This is fine if we just want to use the database for ourselves.However, this leaves our database vulnerable to injection attacks.
However, if we’d try to append a PRIMARY KEY value that is not unique, a simple equivalent in SQLite.E.g., if we want to add a dataset to an existing database table that contains a mix between existing and new IDs for our PRIMARY KEY column.Another smaller project that uses in Python would be smilite, a module to retrieve and compare SMILE strings of chemical compounds from the free ZINC online database.If you are interested, you can check it out at: https://github.com/rasbt/smilite.Let’s have a look at some code: with a default value (here:’Hello World’), which will be inserted for every existing cell under this column and for every new row that we are going to add to the table if we don’t insert or update it with a different value.
Inserting and updating rows into an existing SQLite database table - next to sending queries - is probably the most common database operation.
A quick word on PRIMARY KEYS: In our example code above, we set our 1 column in the second table to PRIMARY KEY.
The advantage of a PRIMARY KEY index is a significant performance gain if we use the PRIMARY KEY column as query for accessing rows in the table. 1 PRIMARY KEY (single or multiple column(s)), and the values in this column MUST be unique!
Tip: A handy tool to visualize and access SQLite databases is the free Fire Fox SQLite Manager add-on.
Throughout this article, I will use this tool to provide screenshots of the database structures that we created below the corresponding code sections.

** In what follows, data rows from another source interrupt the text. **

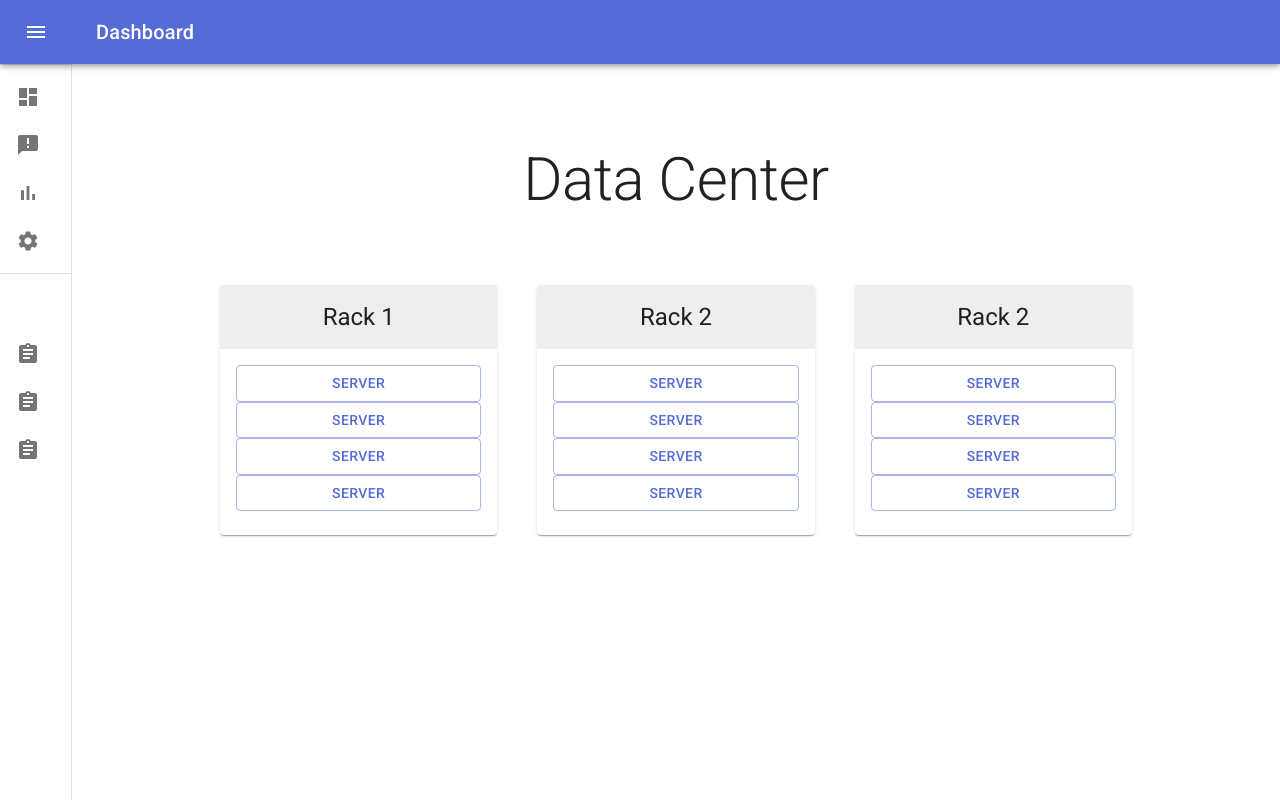
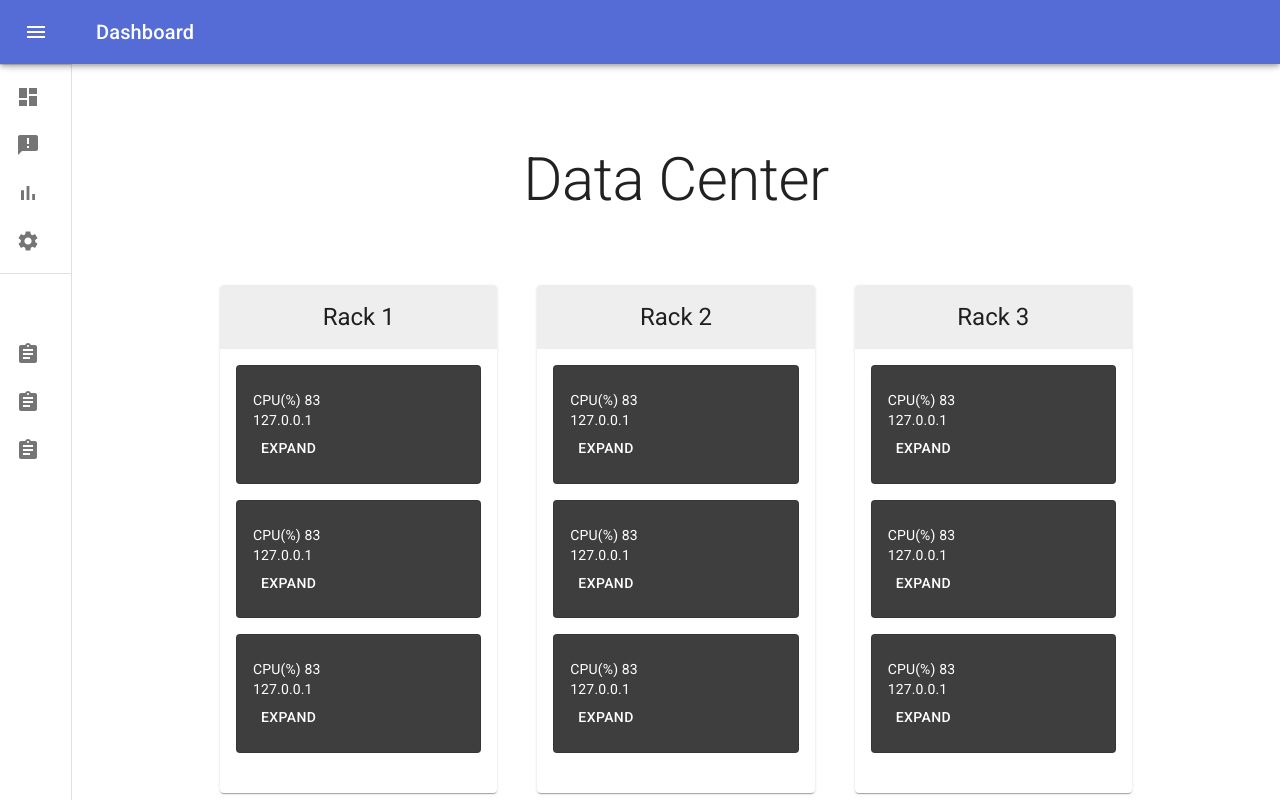
Before and after one commit to nachokelkar/data-centre-monitoring-tool, a React (Create React App) app in the folder frontend/: page / in a window 1280 px wide. Built offline with nearby package versions, Linux system fonts and the light colour scheme.

Commit message:
Initial Frontend Layout

```diff
--- a/frontend/src/components/dashboard/Racks.js
+++ b/frontend/src/components/dashboard/Racks.js
@@ -1,19 +1,12 @@
 import React from "react";
-import AppBar from "@material-ui/core/AppBar";
-import Button from "@material-ui/core/Button";
 import Card from "@material-ui/core/Card";
-import CardActions from "@material-ui/core/CardActions";
 import CardContent from "@material-ui/core/CardContent";
 import CardHeader from "@material-ui/core/CardHeader";
-import CssBaseline from "@material-ui/core/CssBaseline";
 import Grid from "@material-ui/core/Grid";
-import StarIcon from "@material-ui/icons/StarBorder";
-import Toolbar from "@material-ui/core/Toolbar";
 import Typography from "@material-ui/core/Typography";
-import Link from "@material-ui/core/Link";
 import { makeStyles } from "@material-ui/core/styles";
 import Container from "@material-ui/core/Container";
-import Box from "@material-ui/core/Box";
+import Server from "./Server";
 
 const useStyles = makeStyles(theme => ({
   "@global": {
@@ -23,18 +16,6 @@ const useStyles = makeStyles(theme => ({
       listStyle: "none"
     }
   },
-  appBar: {
-    borderBottom: `1px solid ${theme.palette.divider}`
-  },
-  toolbar: {
-    flexWrap: "wrap"
-  },
-  toolbarTitle: {
-    flexGrow: 1
-  },
-  link: {
-    margin: theme.spacing(1, 1.5)
-  },
   heroContent: {
     padding: theme.spacing(8, 0, 6)
   },
@@ -43,67 +24,37 @@ const useStyles = makeStyles(theme => ({
       theme.palette.type === "dark"
         ? theme.palette.grey[700]
         : theme.palette.grey[200]
-  },
-  cardPricing: {
-    display: "flex",
-    justifyContent: "center",
-    alignItems: "baseline",
-    marginBottom: theme.spacing(2)
-  },
-  footer: {
-    borderTop: `1px solid ${theme.palette.divider}`,
-    marginTop: theme.spacing(8),
-    paddingTop: theme.spacing(3),
-    paddingBottom: theme.spacing(3),
-    [theme.breakpoints.up("sm")]: {
-      paddingTop: theme.spacing(6),
-      paddingBottom: theme.spacing(6)
-    }
   }
 }));
 
 const tiers = [
   {
     title: "Rack 1",
-    price: "0",
-    description: [
-      "10 users included",
-      "2 GB of storage",
-      "Help center access",
-      "Email support"
-    ],
-    buttonText: "Server",
-    buttonVariant: "outlined"
+    servers: [
+      ["1", "r1_s1", "Ubuntu 18.04", "83"],
+      ["2", "r1_s2", "Windows 7", "83"],
+      ["3", "r1_s3", "Windows 10", "83"]
+    ]
   },
   {
     title: "Rack 2",
-    price: "0",
-    description: [
-      "10 users included",
-      "2 GB of storage",
-      "Help center access",
-      "Email support"
-    ],
-    buttonText: "Server",
-    buttonVariant: "outlined"
+    servers: [
+      ["1", "r1_s1", "Ubuntu 18.04", "83"],
+      ["2", "r1_s2", "Windows 10", "83"],
+      ["3", "r1_s3", "Windows 7", "83"]
+    ]
   },
   {
-    title: "Rack 2",
-    price: "0",
-    description: [
-      "10 users included",
-      "2 GB of storage",
-      "Help center access",
-      "Email support"
-    ],
-    buttonText: "Server",
-    buttonVariant: "outlined"
+    title: "Rack 3",
+    servers: [
+      ["1", "r1_s1", "Windows 10", "83"],
+      ["2", "r1_s2", "Ubuntu 18.04", "83"],
+      ["3", "r1_s3", "Windows 7", "83"]
+    ]
   }
 ];
-
 export default function Racks() {
   const classes = useStyles();
-
   return (
     <React.Fragment>
       {/* Hero unit */}
@@ -122,12 +73,7 @@ export default function Racks() {
       <Container maxWidth="md" component="main">
         <Grid container spacing={5} alignItems="flex-end">
           {tiers.map(tier => (
-            <Grid
-              item
-              key={tier.title}
-              xs={12}
-              md={4}
-            >
+            <Grid item key={tier.title} xs={12} md={4}>
               <Card>
                 <CardHeader
                   title={tier.title}
@@ -137,15 +83,11 @@ export default function Racks() {
                 />
                 <CardContent>
                   <ul>
-                    {tier.description.map(line => (
-                      <Button
-                        fullWidth
-                        variant={tier.buttonVariant}
-                        color="primary"
-                      >
-                        {tier.buttonText}
-                      </Button>
-                    ))}
+                    {tier.servers.map(server =>
+                        <React.Fragment>
+                          <Server cpu={server[3]} />
+                        </React.Fragment>
+                    )}
                   </ul>
                 </CardContent>
               </Card>
--- /dev/null
+++ b/frontend/src/components/dashboard/Server.js
@@ -0,0 +1,37 @@
+import React from "react";
+import Button from "@material-ui/core/Button";
+import Paper from "@material-ui/core/Paper";
+import { makeStyles } from "@material-ui/core/styles";
+
+const useStyles = makeStyles(theme => ({
+  paper: {
+    background: "#3e3e3e",
+    color: "white",
+    paddingTop: theme.spacing(3),
+    paddingLeft: theme.spacing(2),
+    marginBottom: theme.spacing(2)
+    // paddingBottom: theme.spacing(3)
+  },
+  button: {
+    background: "#3e3e3e",
+    color: "white",
+    marginBottom: theme.spacing(2)
+  }
+}));
+
+export default function Racks(props) {
+  const classes = useStyles();
+
+  return (
+    <React.Fragment>
+      <Paper className={classes.paper} variant="outlined">
+        {/*To Do: Typography  */}
+        CPU(%) {props.cpu}
+        <br />
+        127.0.0.1
+        <br />
+        <Button className={classes.button}>Expand</Button>
+      </Paper>
+    </React.Fragment>
+  );
+}
--- a/frontend/src/components/dashboard/listItems.js
+++ b/frontend/src/components/dashboard/listItems.js
@@ -5,7 +5,6 @@ import ListItemText from '@material-ui/core/ListItemText';
 import ListSubheader from '@material-ui/core/ListSubheader';
 import DashboardIcon from '@material-ui/icons/Dashboard';
 import Announcement from '@material-ui/icons/Announcement';
-import PeopleIcon from '@material-ui/icons/People';
 import BarChartIcon from '@material-ui/icons/BarChart';
 import Settings from '@material-ui/icons/Settings';
 import AssignmentIcon from '@material-ui/icons/Assignment';
@@ -58,7 +57,7 @@ export const secondaryListItems = (
       <ListItemIcon>
         <AssignmentIcon />
       </ListItemIcon>
-      <ListItemText primary="Year-end sale" />
+      <ListItemText primary="Last Year" />
     </ListItem>
   </div>
 );
```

For example, if our database would be part of a web application, it would allow hackers to directly communicate with the database in order to bypass login and password verification and steal data.